___ INFORMATION SUPPLIED
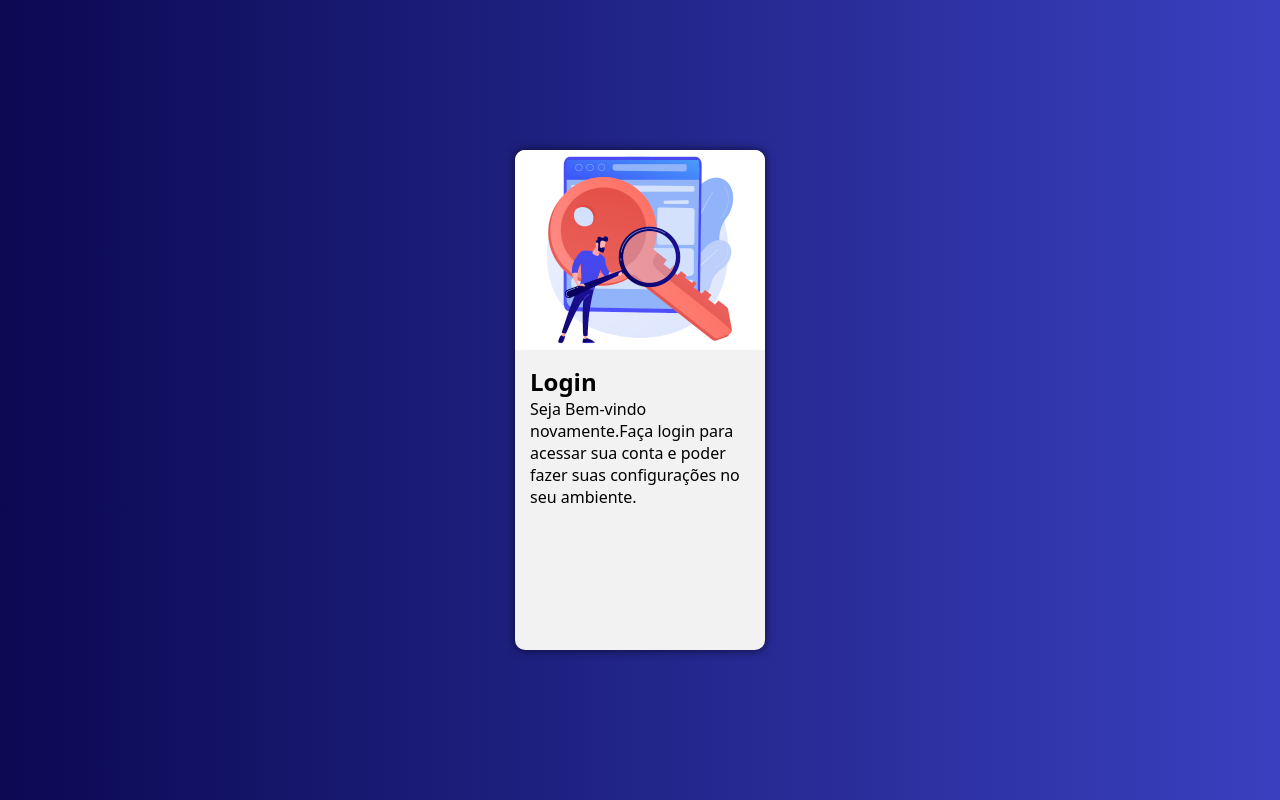
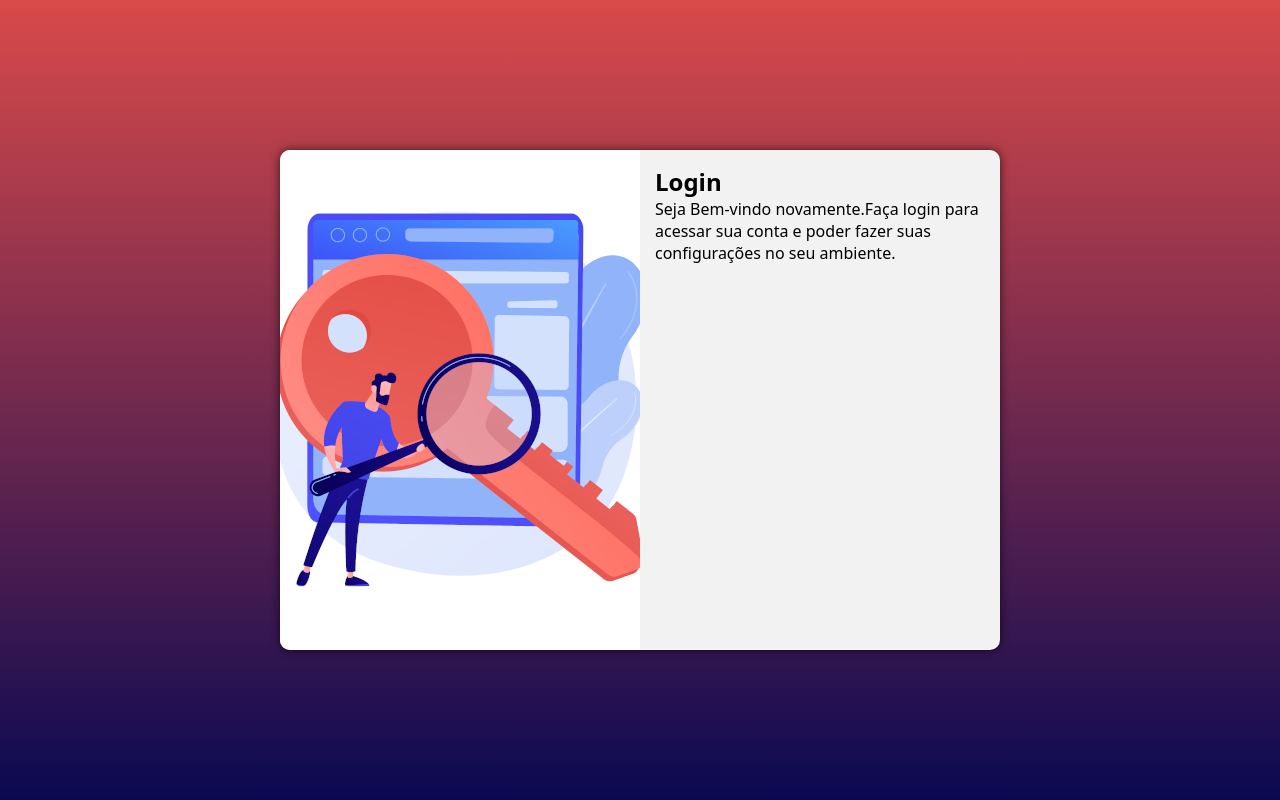
Before and after one commit to WemersonD3V/projeto-login, a plain HTML site: page index.html in a window 1280 px wide. Drawn offline with Linux system fonts and the light colour scheme.

Commit message:
new back ground and media query

```diff
--- /dev/null
+++ b/estilos/media-query.css
@@ -0,0 +1,42 @@
+@media only screen and (min-width:768px) {
+    section#login {
+        width: 80vh;
+
+    }
+
+    section#login div#imagem {
+        float: left;
+        width: 30%;
+        height: 100%;
+        background-size: cover;
+        background-position: center;
+    }
+
+    section#login div#formulario {
+        float: right;
+        width: 70%;
+    }
+}
+
+@media only screen and (min-width:992px) {
+    section#login {
+        width: 90vh;
+
+    }
+
+    section#login div#imagem {
+        float: left;
+        width: 50%;
+        height: 100%;
+        background-size: cover;
+        background-position: center;
+    }
+
+    section#login div#formulario {
+        float: right;
+        width: 50%;
+    }
+
+
+
+}
--- a/estilos/style.css
+++ b/estilos/style.css
@@ -12,7 +12,7 @@ clara #F2F2F2 */
     box-sizing: border-box;
 }
 body , html {
-    background-image: linear-gradient(to right, #0b0952, #3940bf);
+    background-image: linear-gradient(to top, #0b0952, #D94A4A);
     background-color:#140F8C ;
     width: 100vw;
     height: 100vh;
@@ -38,6 +38,9 @@ section#login{
     border-radius: 10px;
     box-shadow: 0px 0px 10px rgba(0, 0, 0, 0.663);
 
+    transition: width 0.3s,height 0.3s;
+    transition-timing-function: ease;
+
 }
 
  section#login > div#imagem{
--- a/index.html
+++ b/index.html
@@ -5,6 +5,7 @@
     <meta http-equiv="X-UA-Compatible" content="IE=edge">
     <meta name="viewport" content="width=device-width, initial-scale=1.0">
     <link rel="stylesheet" href="./estilos/style.css">
+    <link rel="stylesheet" href="./estilos/media-query.css">
     <title>Tela de Login</title>
 </head>
 <body>
```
______
### TASK TO CARRY OUT
Repeat every entry above exactly as written and omit any pictures it holds.

### TASK ANSWER
Before and after one commit to WemersonD3V/projeto-login, a plain HTML site: page index.html in a window 1280 px wide. Drawn offline with Linux system fonts and the light colour scheme.

Commit message:
new back ground and media query

```diff
--- /dev/null
+++ b/estilos/media-query.css
@@ -0,0 +1,42 @@
+@media only screen and (min-width:768px) {
+    section#login {
+        width: 80vh;
+
+    }
+
+    section#login div#imagem {
+        float: left;
+        width: 30%;
+        height: 100%;
+        background-size: cover;
+        background-position: center;
+    }
+
+    section#login div#formulario {
+        float: right;
+        width: 70%;
+    }
+}
+
+@media only screen and (min-width:992px) {
+    section#login {
+        width: 90vh;
+
+    }
+
+    section#login div#imagem {
+        float: left;
+        width: 50%;
+        height: 100%;
+        background-size: cover;
+        background-position: center;
+    }
+
+    section#login div#formulario {
+        float: right;
+        width: 50%;
+    }
+
+
+
+}
--- a/estilos/style.css
+++ b/estilos/style.css
@@ -12,7 +12,7 @@ clara #F2F2F2 */
     box-sizing: border-box;
 }
 body , html {
-    background-image: linear-gradient(to right, #0b0952, #3940bf);
+    background-image: linear-gradient(to top, #0b0952, #D94A4A);
     background-color:#140F8C ;
     width: 100vw;
     height: 100vh;
@@ -38,6 +38,9 @@ section#login{
     border-radius: 10px;
     box-shadow: 0px 0px 10px rgba(0, 0, 0, 0.663);
 
+    transition: width 0.3s,height 0.3s;
+    transition-timing-function: ease;
+
 }
 
  section#login > div#imagem{
--- a/index.html
+++ b/index.html
@@ -5,6 +5,7 @@
     <meta http-equiv="X-UA-Compatible" content="IE=edge">
     <meta name="viewport" content="width=device-width, initial-scale=1.0">
     <link rel="stylesheet" href="./estilos/style.css">
+    <link rel="stylesheet" href="./estilos/media-query.css">
     <title>Tela de Login</title>
 </head>
 <body>
```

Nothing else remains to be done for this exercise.